**DATASET EXCERPTS:**

────

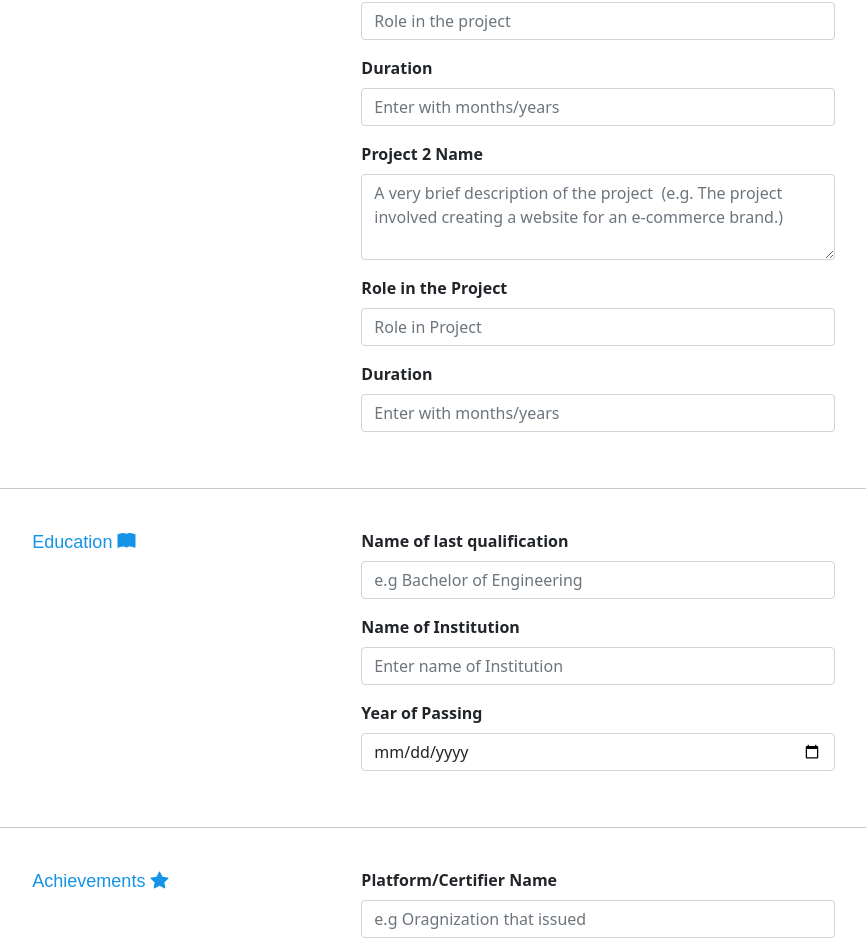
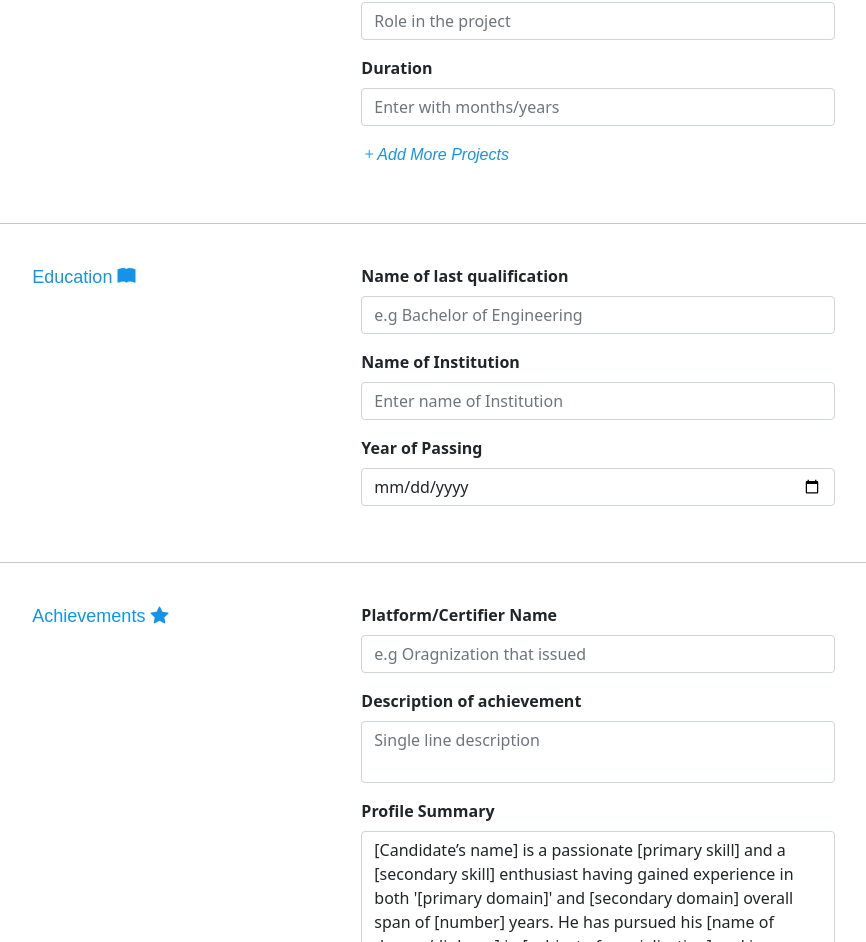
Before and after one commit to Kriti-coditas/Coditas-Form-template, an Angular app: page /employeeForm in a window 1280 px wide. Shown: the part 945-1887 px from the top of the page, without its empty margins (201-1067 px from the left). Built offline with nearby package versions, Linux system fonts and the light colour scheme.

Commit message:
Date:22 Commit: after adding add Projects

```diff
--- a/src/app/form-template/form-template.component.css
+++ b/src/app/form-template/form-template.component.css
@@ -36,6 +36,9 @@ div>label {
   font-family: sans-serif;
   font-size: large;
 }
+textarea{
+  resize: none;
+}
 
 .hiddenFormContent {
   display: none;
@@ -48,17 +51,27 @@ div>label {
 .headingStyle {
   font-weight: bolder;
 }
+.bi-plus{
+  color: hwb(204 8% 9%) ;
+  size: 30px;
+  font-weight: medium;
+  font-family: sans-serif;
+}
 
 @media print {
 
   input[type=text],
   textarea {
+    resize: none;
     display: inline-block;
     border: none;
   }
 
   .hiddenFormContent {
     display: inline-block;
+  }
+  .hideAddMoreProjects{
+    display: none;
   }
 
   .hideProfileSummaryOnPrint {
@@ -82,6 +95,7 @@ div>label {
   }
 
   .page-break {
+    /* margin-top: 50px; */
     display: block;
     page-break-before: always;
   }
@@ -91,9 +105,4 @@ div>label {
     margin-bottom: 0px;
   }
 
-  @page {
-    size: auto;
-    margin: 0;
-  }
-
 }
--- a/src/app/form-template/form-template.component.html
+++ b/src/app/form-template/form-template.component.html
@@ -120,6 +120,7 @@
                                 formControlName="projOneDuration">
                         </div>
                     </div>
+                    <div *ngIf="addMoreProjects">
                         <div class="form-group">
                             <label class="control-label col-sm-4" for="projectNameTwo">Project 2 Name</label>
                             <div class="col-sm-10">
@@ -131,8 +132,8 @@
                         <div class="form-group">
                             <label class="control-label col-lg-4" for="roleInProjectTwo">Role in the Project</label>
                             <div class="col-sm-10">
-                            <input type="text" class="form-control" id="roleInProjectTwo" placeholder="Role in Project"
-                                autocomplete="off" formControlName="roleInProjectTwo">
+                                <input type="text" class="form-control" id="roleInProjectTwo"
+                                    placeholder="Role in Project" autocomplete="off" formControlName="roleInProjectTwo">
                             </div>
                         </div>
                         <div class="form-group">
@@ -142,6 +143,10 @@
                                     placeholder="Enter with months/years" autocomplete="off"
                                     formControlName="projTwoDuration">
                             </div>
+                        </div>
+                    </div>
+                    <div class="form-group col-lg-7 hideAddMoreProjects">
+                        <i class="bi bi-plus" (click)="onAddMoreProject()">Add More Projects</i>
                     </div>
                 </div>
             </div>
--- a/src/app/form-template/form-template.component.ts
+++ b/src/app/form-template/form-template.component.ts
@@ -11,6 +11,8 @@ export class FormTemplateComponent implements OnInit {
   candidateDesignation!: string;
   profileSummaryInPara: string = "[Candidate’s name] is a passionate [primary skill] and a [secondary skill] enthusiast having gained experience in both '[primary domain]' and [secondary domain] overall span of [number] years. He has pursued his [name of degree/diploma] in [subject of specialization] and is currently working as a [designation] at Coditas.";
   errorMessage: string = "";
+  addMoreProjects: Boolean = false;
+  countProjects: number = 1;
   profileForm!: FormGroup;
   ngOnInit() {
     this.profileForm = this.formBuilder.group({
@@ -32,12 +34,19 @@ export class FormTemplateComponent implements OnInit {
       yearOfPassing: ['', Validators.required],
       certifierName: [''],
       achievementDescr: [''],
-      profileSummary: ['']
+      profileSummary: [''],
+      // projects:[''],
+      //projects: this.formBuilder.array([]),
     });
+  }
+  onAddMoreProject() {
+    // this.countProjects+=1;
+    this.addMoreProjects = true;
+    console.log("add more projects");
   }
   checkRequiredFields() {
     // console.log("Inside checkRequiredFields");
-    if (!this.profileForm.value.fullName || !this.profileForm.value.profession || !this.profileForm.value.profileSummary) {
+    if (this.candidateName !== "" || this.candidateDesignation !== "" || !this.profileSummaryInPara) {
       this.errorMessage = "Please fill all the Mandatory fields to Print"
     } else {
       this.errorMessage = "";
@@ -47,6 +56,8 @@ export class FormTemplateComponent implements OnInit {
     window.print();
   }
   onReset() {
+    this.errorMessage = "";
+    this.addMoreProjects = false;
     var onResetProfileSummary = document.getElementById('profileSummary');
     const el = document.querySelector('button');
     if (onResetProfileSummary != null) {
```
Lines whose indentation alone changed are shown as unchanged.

────

Whenever a line of the data above holds the word "this", it counts once; report the total number of such lines and nothing more.

10